# [Task to complete]
Copy out each line of the data that includes the string "ImgOverlay".

Web page revision data:
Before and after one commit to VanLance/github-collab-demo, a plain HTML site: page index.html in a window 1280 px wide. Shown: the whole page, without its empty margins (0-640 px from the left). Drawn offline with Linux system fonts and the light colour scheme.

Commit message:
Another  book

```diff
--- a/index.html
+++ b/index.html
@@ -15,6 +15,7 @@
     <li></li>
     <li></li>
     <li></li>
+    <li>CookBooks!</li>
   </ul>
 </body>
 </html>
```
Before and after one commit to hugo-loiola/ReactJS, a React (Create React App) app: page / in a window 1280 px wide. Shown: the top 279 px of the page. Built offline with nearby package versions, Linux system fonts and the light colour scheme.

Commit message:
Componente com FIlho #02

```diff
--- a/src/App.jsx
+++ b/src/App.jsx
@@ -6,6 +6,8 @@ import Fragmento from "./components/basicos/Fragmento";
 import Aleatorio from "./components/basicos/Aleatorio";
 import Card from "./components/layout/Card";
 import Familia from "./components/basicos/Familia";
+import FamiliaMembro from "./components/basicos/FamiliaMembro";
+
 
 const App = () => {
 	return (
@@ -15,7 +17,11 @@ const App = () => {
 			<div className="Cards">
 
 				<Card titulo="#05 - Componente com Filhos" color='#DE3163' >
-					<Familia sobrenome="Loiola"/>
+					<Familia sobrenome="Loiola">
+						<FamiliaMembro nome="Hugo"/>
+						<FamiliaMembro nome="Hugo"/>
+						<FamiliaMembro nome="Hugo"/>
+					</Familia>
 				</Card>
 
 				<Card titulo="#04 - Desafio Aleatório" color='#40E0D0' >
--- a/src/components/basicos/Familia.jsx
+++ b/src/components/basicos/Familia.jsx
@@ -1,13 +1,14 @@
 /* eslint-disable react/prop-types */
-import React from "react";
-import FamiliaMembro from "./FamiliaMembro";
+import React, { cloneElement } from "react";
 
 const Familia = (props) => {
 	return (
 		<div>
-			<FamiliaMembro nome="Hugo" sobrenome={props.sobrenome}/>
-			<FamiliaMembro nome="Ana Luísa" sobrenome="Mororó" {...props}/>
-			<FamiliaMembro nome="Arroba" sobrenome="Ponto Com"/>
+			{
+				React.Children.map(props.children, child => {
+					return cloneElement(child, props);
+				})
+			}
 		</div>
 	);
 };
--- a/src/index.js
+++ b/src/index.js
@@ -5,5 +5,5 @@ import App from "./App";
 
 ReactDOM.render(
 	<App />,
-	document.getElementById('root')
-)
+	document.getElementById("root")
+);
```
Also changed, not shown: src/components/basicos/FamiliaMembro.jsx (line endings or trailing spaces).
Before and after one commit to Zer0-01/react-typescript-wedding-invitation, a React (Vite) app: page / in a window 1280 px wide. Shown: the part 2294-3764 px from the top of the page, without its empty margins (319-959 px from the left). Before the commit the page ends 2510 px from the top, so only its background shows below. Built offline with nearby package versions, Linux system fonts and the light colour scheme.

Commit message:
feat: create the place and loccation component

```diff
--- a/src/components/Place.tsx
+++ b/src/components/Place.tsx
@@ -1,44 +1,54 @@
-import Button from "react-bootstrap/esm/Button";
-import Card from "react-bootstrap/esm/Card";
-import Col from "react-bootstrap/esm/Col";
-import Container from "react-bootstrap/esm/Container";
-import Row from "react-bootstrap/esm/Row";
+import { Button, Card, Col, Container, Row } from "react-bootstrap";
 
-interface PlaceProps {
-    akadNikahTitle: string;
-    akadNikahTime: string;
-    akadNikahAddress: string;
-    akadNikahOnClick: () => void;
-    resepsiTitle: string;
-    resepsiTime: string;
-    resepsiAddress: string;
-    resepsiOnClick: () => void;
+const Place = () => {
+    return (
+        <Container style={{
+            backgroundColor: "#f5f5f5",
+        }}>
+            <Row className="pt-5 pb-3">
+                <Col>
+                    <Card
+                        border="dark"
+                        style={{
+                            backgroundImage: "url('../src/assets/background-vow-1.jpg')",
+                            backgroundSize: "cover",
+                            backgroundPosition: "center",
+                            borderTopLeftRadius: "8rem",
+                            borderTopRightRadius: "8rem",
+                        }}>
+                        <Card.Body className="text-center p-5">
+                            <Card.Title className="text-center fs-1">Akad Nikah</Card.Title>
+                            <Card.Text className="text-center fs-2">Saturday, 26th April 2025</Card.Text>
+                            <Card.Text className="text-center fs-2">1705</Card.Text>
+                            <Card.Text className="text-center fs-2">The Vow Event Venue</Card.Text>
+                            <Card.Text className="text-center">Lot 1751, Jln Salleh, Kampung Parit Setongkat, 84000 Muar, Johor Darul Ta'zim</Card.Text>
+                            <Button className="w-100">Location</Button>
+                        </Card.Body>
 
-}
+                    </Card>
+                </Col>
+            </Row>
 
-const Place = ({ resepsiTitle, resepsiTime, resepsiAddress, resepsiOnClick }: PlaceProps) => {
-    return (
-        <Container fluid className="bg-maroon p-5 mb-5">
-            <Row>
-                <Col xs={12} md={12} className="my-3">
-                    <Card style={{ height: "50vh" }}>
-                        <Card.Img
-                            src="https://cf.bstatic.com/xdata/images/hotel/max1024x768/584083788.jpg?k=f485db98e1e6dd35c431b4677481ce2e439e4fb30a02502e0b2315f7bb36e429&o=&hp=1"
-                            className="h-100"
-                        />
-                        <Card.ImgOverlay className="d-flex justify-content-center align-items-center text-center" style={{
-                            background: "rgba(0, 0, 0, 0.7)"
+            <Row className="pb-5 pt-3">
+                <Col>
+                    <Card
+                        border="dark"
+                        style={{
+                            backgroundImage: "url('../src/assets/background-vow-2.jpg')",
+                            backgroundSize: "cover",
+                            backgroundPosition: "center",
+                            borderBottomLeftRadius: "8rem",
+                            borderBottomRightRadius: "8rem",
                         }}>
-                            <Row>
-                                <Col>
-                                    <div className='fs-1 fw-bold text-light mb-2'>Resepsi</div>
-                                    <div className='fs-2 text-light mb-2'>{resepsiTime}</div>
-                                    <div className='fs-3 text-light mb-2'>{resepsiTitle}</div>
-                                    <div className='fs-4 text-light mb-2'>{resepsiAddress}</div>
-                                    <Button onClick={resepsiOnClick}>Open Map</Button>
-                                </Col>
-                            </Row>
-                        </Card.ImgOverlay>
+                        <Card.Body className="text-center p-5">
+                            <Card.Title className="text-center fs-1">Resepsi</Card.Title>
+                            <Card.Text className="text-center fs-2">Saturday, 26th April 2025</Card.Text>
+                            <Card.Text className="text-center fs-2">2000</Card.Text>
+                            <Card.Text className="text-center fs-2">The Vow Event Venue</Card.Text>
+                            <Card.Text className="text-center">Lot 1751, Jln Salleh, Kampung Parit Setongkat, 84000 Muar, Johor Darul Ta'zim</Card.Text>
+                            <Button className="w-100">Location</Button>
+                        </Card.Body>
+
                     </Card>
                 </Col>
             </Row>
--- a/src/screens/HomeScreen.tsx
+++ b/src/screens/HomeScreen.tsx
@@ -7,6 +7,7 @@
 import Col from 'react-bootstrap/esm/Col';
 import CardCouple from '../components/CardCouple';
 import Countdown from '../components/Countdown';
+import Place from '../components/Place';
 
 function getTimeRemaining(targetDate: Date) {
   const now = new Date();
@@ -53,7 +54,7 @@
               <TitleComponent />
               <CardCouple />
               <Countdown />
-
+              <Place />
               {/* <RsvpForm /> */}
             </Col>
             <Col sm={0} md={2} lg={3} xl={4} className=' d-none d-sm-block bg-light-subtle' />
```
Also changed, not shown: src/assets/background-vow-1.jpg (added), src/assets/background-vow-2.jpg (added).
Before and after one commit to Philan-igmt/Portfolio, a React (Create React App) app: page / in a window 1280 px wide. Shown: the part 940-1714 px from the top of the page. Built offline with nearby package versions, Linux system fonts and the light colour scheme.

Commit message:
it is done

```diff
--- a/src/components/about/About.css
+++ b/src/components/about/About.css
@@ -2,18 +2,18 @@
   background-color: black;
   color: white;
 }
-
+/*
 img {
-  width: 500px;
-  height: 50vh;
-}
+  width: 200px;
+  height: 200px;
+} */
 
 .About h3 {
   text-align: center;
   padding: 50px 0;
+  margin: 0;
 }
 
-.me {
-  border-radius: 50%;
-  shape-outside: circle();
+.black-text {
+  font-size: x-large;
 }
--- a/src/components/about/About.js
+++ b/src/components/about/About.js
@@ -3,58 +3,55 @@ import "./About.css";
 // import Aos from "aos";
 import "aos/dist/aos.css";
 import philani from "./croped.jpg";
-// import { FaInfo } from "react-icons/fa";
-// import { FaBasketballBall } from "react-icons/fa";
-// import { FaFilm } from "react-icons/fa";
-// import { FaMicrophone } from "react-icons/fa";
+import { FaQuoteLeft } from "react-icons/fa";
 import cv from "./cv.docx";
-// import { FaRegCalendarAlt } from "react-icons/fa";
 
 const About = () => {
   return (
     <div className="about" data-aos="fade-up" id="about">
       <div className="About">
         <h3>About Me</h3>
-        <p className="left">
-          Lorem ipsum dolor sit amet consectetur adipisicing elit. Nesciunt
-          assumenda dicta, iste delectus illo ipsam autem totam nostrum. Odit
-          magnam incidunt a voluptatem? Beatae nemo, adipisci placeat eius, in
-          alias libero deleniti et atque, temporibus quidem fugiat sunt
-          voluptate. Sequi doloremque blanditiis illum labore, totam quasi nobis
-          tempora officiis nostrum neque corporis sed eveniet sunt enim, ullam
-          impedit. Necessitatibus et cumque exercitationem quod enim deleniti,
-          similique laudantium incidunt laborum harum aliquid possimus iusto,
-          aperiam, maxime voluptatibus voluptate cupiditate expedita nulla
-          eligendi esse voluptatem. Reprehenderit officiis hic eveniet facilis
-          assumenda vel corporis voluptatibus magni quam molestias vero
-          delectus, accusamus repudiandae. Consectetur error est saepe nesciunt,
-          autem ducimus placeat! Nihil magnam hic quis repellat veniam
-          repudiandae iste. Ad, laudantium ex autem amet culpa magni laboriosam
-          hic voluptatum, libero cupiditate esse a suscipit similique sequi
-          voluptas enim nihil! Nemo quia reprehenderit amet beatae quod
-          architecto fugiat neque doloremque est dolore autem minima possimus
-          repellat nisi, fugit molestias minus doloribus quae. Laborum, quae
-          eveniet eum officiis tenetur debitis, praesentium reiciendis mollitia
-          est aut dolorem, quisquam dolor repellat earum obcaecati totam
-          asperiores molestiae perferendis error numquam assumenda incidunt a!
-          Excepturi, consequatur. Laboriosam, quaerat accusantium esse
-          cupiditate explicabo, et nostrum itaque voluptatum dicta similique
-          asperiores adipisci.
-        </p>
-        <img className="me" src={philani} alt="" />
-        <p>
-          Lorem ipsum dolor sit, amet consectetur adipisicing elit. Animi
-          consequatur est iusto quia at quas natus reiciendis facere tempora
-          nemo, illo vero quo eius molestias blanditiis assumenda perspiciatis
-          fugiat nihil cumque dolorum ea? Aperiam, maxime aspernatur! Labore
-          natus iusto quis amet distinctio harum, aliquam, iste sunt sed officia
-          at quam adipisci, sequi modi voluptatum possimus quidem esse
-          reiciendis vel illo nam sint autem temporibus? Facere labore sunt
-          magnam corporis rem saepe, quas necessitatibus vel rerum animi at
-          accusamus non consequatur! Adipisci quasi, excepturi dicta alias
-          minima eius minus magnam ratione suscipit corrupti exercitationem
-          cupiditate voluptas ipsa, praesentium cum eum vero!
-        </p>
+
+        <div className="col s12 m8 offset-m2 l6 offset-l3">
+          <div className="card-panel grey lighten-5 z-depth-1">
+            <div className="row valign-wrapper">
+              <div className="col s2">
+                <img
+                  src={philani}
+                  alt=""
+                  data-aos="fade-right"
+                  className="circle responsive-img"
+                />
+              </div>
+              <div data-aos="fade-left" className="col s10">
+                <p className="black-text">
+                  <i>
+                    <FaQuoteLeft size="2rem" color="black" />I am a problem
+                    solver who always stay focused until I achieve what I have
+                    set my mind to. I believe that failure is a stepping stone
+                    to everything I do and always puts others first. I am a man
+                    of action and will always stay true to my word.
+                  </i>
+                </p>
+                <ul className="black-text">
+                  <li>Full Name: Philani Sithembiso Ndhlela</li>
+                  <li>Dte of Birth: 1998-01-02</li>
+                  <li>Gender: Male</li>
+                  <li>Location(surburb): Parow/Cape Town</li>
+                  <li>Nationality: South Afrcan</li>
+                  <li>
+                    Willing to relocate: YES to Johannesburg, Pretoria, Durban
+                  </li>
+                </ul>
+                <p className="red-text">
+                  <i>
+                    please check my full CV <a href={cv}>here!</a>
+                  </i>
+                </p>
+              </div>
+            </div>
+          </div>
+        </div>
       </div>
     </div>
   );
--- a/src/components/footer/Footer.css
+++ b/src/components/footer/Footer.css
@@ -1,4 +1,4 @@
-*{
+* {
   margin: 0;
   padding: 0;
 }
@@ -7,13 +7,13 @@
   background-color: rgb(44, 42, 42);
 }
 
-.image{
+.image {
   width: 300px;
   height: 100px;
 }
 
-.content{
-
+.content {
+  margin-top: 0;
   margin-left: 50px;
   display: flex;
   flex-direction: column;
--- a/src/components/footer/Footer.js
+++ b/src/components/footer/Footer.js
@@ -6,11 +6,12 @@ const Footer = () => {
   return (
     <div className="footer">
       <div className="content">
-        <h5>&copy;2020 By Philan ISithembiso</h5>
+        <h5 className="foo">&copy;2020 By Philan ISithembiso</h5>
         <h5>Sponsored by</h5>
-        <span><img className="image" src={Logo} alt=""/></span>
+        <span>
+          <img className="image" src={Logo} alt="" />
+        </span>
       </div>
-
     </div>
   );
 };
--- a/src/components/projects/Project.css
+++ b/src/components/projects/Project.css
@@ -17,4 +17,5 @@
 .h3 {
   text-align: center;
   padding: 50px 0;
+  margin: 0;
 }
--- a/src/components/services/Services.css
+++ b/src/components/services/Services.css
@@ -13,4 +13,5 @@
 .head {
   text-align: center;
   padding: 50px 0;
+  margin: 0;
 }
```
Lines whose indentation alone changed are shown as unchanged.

# [Solution to this exercise]
-                        <Card.ImgOverlay className="d-flex justify-content-center align-items-center text-center" style={{
-                        </Card.ImgOverlay>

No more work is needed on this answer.